§ GOAL OF THE EXERCISE: Working from the entries below, tally each line that holds "package". Give the tally and nothing else.

§ Edit tracking data:
=== Begin Enclosure ===
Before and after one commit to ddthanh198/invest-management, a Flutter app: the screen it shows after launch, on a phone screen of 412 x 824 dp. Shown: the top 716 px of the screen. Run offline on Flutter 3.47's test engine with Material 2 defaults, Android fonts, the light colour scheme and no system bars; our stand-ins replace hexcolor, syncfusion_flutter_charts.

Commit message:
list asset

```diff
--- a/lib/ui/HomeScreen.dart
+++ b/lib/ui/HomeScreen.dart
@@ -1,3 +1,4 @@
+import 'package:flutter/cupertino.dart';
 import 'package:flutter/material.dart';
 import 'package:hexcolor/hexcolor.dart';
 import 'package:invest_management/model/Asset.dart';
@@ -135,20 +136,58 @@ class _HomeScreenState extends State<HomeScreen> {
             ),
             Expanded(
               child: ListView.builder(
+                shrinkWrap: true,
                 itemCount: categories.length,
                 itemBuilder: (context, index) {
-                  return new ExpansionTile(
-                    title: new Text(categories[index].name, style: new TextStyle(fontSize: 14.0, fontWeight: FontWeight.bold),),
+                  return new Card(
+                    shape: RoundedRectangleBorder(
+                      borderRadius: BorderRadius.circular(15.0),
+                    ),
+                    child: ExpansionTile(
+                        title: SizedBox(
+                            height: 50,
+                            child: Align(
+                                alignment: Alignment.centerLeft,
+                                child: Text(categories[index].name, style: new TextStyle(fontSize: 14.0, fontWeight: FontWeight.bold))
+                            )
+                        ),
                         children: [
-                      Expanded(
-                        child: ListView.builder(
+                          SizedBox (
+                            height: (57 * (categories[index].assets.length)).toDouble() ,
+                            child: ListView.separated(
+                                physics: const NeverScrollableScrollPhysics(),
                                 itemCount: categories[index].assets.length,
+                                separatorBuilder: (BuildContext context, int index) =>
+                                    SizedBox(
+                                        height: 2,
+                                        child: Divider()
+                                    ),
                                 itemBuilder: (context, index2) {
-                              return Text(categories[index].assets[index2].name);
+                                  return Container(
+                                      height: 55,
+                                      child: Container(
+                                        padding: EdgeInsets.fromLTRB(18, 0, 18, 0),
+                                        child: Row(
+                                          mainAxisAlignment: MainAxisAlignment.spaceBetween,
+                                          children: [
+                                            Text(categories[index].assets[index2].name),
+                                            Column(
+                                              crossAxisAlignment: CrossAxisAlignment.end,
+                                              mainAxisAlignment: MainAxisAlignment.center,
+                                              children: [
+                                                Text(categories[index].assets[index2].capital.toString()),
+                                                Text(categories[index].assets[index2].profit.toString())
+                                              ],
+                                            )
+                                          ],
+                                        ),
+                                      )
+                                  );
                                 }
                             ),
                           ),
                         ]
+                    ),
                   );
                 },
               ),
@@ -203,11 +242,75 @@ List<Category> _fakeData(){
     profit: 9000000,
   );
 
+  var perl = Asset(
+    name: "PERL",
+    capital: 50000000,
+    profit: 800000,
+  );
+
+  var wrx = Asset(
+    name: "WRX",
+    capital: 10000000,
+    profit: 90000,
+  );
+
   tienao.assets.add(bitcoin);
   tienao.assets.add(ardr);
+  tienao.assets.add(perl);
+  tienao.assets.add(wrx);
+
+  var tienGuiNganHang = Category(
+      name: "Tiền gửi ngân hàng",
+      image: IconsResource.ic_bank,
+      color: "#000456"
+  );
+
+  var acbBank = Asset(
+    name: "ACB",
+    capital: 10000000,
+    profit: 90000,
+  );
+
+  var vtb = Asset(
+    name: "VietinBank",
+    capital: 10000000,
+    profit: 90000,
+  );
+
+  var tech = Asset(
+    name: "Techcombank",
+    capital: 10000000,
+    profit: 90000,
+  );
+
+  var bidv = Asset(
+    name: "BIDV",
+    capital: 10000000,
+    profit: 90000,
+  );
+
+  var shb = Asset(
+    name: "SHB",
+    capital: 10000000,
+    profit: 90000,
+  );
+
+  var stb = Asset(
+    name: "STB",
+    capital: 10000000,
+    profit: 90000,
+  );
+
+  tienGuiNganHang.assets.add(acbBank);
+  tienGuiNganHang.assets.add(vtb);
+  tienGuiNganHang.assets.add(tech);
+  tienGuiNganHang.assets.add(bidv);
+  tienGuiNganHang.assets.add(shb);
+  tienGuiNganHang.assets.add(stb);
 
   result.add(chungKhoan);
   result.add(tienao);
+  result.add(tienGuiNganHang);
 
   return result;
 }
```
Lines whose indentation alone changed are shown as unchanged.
=== End Enclosure ===
=== Begin Enclosure ===
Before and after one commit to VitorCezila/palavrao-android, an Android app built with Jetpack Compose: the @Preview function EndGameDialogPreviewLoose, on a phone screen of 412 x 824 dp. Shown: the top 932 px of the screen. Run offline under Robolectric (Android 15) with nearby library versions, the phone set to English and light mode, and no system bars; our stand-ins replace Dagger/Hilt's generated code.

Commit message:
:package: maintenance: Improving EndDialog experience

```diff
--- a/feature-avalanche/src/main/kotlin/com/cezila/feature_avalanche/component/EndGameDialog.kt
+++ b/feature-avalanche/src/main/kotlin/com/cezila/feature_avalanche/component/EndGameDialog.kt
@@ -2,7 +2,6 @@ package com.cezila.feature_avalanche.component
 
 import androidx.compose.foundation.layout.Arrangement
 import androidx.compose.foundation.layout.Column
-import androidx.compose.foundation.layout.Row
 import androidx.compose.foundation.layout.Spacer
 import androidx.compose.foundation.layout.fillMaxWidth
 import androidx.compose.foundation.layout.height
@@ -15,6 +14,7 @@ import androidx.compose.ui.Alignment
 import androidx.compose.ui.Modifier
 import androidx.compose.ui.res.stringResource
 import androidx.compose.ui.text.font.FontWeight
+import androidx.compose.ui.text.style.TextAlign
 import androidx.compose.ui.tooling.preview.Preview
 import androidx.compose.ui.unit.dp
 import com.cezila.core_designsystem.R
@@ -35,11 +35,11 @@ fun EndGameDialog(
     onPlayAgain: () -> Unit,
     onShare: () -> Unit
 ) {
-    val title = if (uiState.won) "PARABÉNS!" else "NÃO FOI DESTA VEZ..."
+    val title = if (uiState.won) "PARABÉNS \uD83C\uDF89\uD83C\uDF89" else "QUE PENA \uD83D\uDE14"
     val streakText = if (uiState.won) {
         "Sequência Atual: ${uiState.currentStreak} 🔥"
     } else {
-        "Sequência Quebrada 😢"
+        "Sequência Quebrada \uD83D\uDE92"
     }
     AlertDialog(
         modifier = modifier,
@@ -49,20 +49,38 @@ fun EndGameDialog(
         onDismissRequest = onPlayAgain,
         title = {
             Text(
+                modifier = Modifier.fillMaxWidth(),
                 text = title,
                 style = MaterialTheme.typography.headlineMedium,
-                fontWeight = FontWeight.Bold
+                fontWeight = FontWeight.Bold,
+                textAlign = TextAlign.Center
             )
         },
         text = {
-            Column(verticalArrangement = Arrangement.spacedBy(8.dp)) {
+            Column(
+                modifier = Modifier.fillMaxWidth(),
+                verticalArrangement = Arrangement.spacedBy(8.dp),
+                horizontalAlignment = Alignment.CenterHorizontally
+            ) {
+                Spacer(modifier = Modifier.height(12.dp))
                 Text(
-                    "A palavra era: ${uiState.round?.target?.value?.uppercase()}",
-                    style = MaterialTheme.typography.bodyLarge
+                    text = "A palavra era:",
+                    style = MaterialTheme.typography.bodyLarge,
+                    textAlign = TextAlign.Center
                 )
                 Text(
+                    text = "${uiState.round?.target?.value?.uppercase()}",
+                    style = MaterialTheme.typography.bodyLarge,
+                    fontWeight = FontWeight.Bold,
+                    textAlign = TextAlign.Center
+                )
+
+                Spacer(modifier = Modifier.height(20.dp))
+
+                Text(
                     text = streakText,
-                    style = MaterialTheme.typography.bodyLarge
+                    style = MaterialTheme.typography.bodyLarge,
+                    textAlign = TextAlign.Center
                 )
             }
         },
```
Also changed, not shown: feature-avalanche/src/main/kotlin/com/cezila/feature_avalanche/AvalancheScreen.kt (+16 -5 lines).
=== End Enclosure ===
§ TASK RESPONSE: 6